I sing, and I noticed a raspiness in my singing voice a couple months ago, and I was diagnosed with a minor edema and told to rest my voice and not sing, but not to go on total vocal rest and avoid speaking. I kept getting check ups, and the swelling slowly went down, but it took a couple of months. Finally, at my last evaluation the ENT told me that my cords looked ever so slightly swollen, but it could just be my vocal cords because she has seen that level of swelling in some people on a regular basis. But she told me I don't need to do anymore resting from singing or speaking.
After that I decided to sing again, but after I did I felt mild pain on the right side of my neck followed by a wet feeling, like maybe a bunch of mucus was dripping down, on the right side of my neck, and my speaking voice became hoarse afterwards for about 1 day. So I decided to do total vocal rest for about a week.
Now when I sing I don't feel pain, and my voice doesn't sound hoarse or raspy, but it sounds much more thin and nasal and less full than before, and doesn't have the ring or resonance it had before, also I don't really have much vibrato compared to before. So I have decided to try to rest it as much as possible and then try again later, and possibly go back for another appointment. The ENT said I never had any nodules or pre-nodules, just swelling/edema, and that it had improved dramatically. Since she said that I still had some very minor swelling at my last appointment, I was wondering if the change in my voice could be from minor residual swelling that will hopefully go away, or if you think that I may have done permanent damage to my singing voice.
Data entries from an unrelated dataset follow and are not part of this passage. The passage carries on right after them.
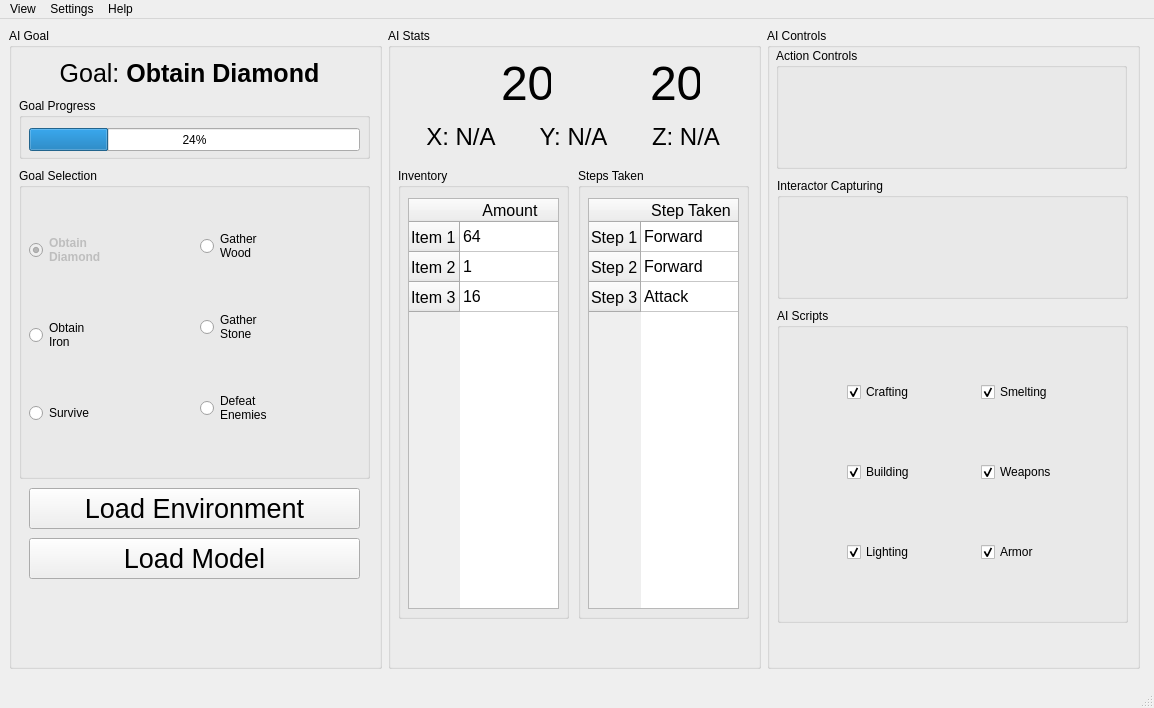
lincolnschick/ML4MC, file src/GUI/ML4MC.ui: the form before one commit.
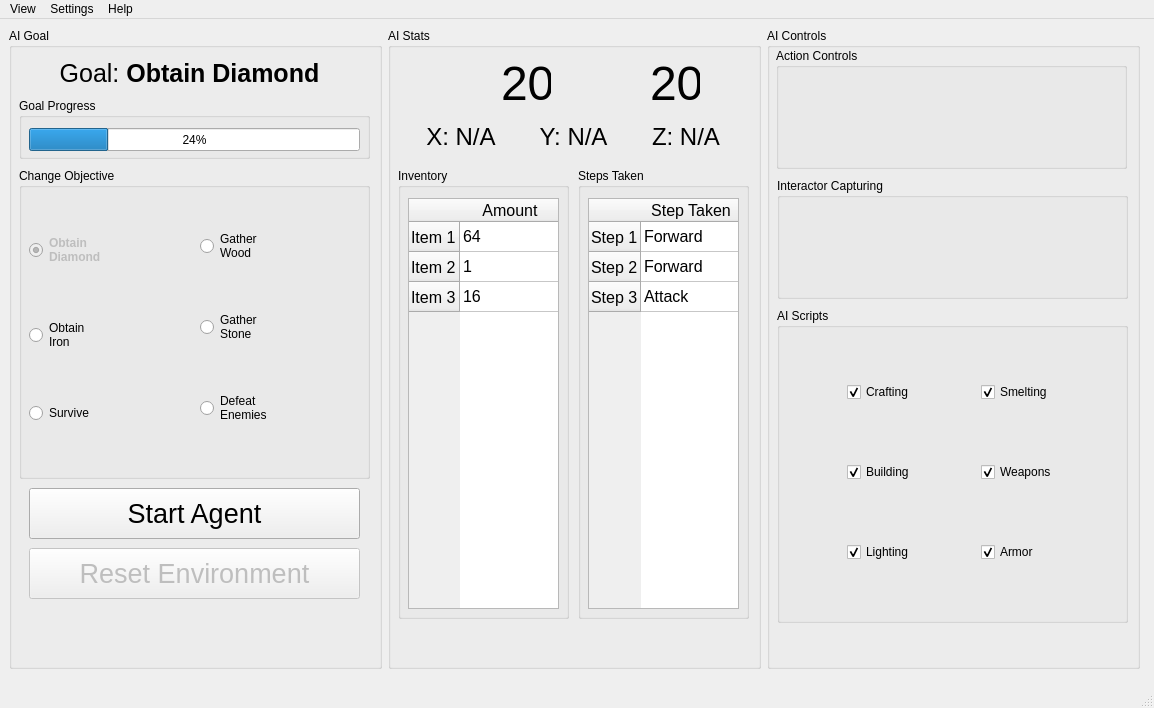
The form after the commit. Icons and pictures are not drawn.

Commit message:
Modularize GUI code for streamlining generation.
The generated GUI file is now separate from functionality implementation to prevent having to retype / copy and paste functionality back in after each generation.

```diff
--- a/src/GUI/ML4MC.ui
+++ b/src/GUI/ML4MC.ui
@@ -68,7 +68,7 @@
            </rect>
           </property>
           <property name="title">
-           <string>Goal Selection</string>
+           <string>Change Objective</string>
           </property>
           <widget class="QWidget" name="horizontalLayoutWidget">
            <property name="geometry">
@@ -229,13 +229,34 @@
            <string>&lt;html&gt;&lt;head/&gt;&lt;body&gt;&lt;p align=&quot;center&quot;&gt;Goal: &lt;span style=&quot; font-weight:700;&quot;&gt;Obtain Diamond&lt;/span&gt;&lt;/p&gt;&lt;/body&gt;&lt;/html&gt;</string>
           </property>
          </widget>
-         <widget class="QPushButton" name="loadEnvironmentButton">
+         <widget class="QPushButton" name="resetEnvironmentButton">
+          <property name="enabled">
+           <bool>false</bool>
+          </property>
+          <property name="geometry">
+           <rect>
+            <x>20</x>
+            <y>520</y>
+            <width>331</width>
+            <height>51</height>
+           </rect>
+          </property>
+          <property name="font">
+           <font>
+            <pointsize>20</pointsize>
+           </font>
+          </property>
+          <property name="text">
+           <string>Reset Environment</string>
+          </property>
+         </widget>
+         <widget class="QPushButton" name="agentButton">
           <property name="geometry">
            <rect>
             <x>20</x>
             <y>460</y>
             <width>331</width>
-            <height>41</height>
+            <height>51</height>
            </rect>
           </property>
           <property name="font">
@@ -244,25 +265,7 @@
            </font>
           </property>
           <property name="text">
-           <string>Load Environment</string>
-          </property>
-         </widget>
-         <widget class="QPushButton" name="loadModelButton">
-          <property name="geometry">
-           <rect>
-            <x>20</x>
-            <y>510</y>
-            <width>331</width>
-            <height>41</height>
-           </rect>
-          </property>
-          <property name="font">
-           <font>
-            <pointsize>20</pointsize>
-           </font>
-          </property>
-          <property name="text">
-           <string>Load Model</string>
+           <string>Start Agent</string>
           </property>
          </widget>
         </widget>
```
The commit also changes 3 other files.
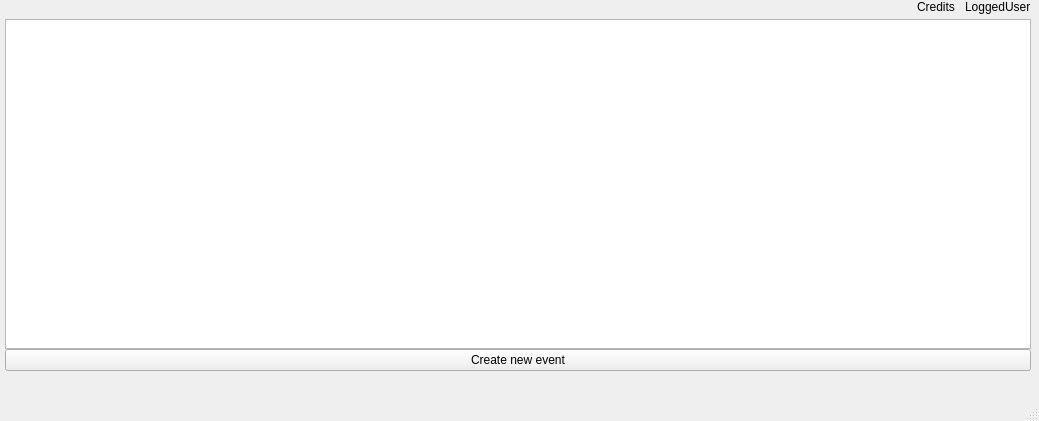
Above: mainwindow.ui from Anuon/TicketTrader before the change. Below: the same form after it.
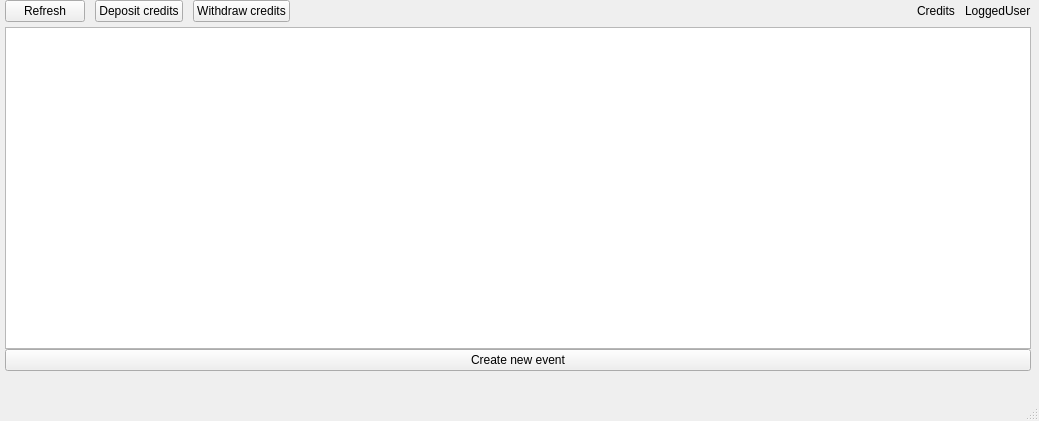
That is the form after the change.

What changed in the file:
```diff
--- a/mainwindow.ui
+++ b/mainwindow.ui
@@ -41,6 +41,27 @@
        <property name="bottomMargin">
         <number>5</number>
        </property>
+       <item>
+        <widget class="QPushButton" name="refreshButton">
+         <property name="text">
+          <string>Refresh</string>
+         </property>
+        </widget>
+       </item>
+       <item>
+        <widget class="QPushButton" name="depositButton">
+         <property name="text">
+          <string>Deposit credits</string>
+         </property>
+        </widget>
+       </item>
+       <item>
+        <widget class="QPushButton" name="withdrawButton">
+         <property name="text">
+          <string>Withdraw credits</string>
+         </property>
+        </widget>
+       </item>
        <item>
         <spacer name="horizontalSpacer">
          <property name="orientation">
```
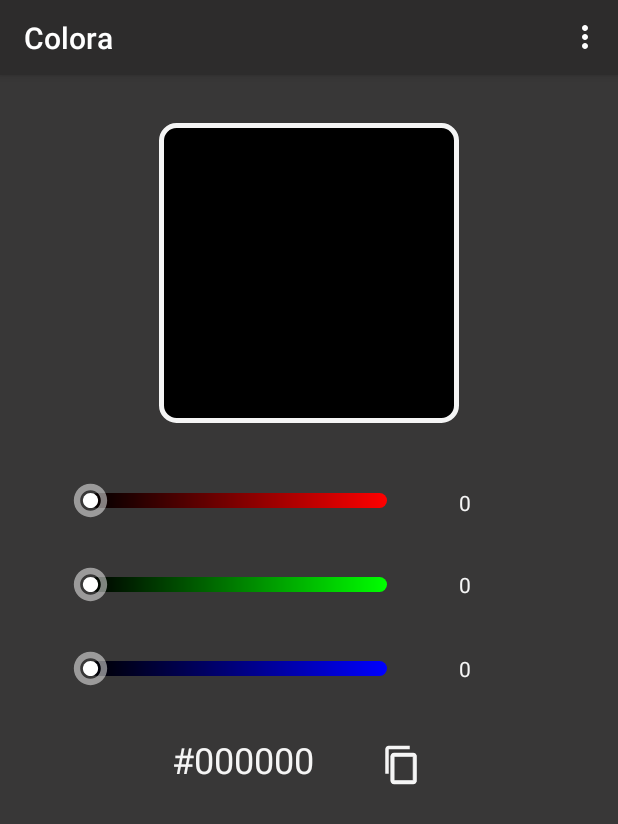
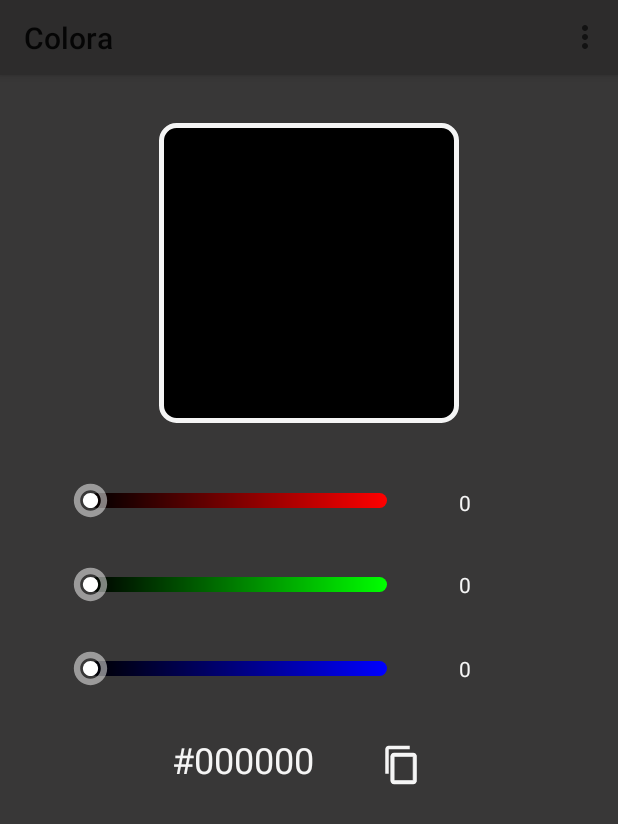
Before and after one commit to MichaelLeo-code/Colora, an Android app: the screen it shows after launch (MainActivity), on a phone screen of 412 x 824 dp. Shown: the top 824 px of the screen. Run offline under Robolectric (Android 15) with nearby library versions, the phone set to English and light mode, and no system bars.

Commit message:
remove styles

```diff
--- a/app/src/main/res/values/styles.xml
+++ b/app/src/main/res/values/styles.xml
@@ -15,17 +15,5 @@
 
     </style>
 
-    <style name="ColoraActionBar" parent="ThemeOverlay.AppCompat.Dark.ActionBar">
-        <item name="android:titleTextStyle">@style/ColoraTitle</item>
-    </style>
-
-    <style name="ColoraTitle" parent="TextAppearance.AppCompat.Widget.ActionBar.Title">
-        <item name="android:textColor">@color/colorAccent</item>
-    </style>
-
-    <!-- ActionBar tabs text styles -->
-    <style name="ColoraActionBarTabText" parent="Widget.AppCompat.ActionBar.TabText">
-        <item name="android:textColor">@color/colorAccent</item>
-    </style>
 
 </resources>
```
I only had an edema and never pre-nodules or nodules, and I know many people have gone on to recover their singing voice completely from nodules, but I am concerned at how long it took the swelling to go down and how slow the healing process was, and that there was still some minor swelling at my last appointment, and then problems when I sang. I was wondering what you thought about permanent damage and what you would recommend that I do?
Melissa Kim M.S., CCC-SLP replies...
Vocal fold edema, or swelling, does not cause permanent damage to your vocal folds. I am unclear, though, as to the cause of the swelling. Did your physician offer any explanations as to what potential contributing factors might be? Common causes of chronic vocal fold swelling include voice overuse/ misuse, smoking, acid reflux, and allergy/ infection. Treating the cause of the swelling would certainly make sense as a first step.
Best of luck to you!